**ACTIVITY:** Please return every line of the records below that contains the word "samba".

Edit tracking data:

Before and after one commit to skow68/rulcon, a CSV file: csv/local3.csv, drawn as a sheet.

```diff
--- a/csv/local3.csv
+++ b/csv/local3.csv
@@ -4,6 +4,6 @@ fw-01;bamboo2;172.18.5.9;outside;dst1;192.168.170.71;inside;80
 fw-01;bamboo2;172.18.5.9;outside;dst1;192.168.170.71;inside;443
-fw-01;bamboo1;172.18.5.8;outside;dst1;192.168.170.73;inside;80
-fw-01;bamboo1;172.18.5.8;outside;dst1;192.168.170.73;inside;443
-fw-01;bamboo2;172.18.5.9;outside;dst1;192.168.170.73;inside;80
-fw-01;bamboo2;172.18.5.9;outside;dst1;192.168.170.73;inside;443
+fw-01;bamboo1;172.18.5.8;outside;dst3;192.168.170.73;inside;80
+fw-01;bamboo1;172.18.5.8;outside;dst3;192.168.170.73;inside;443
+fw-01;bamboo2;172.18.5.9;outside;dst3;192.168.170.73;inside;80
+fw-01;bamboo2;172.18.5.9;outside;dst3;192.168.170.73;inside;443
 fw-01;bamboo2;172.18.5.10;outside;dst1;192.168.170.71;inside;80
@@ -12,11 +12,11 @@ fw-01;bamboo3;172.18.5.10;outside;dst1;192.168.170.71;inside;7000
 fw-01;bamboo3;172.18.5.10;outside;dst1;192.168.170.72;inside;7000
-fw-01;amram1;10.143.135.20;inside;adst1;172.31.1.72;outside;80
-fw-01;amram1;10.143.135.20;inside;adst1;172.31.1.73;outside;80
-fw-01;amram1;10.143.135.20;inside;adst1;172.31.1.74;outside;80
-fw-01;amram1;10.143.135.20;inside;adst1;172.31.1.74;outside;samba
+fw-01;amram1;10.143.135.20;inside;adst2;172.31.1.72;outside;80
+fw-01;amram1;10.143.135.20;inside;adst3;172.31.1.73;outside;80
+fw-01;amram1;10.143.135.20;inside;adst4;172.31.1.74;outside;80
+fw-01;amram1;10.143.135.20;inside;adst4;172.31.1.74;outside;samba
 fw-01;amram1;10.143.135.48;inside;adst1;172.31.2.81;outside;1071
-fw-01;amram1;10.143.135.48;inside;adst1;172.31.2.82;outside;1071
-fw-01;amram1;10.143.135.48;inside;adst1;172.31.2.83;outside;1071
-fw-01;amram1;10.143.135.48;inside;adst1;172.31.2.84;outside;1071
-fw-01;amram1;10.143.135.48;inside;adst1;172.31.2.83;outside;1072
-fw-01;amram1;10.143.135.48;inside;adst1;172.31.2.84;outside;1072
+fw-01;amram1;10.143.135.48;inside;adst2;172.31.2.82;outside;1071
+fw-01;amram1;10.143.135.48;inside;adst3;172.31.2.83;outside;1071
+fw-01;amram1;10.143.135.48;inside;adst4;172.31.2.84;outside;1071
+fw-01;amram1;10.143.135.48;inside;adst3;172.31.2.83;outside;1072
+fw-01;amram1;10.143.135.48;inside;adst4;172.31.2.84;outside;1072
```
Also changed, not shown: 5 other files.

**TASK RESULT:**
-fw-01;amram1;10.143.135.20;inside;adst1;172.31.1.74;outside;samba
+fw-01;amram1;10.143.135.20;inside;adst4;172.31.1.74;outside;samba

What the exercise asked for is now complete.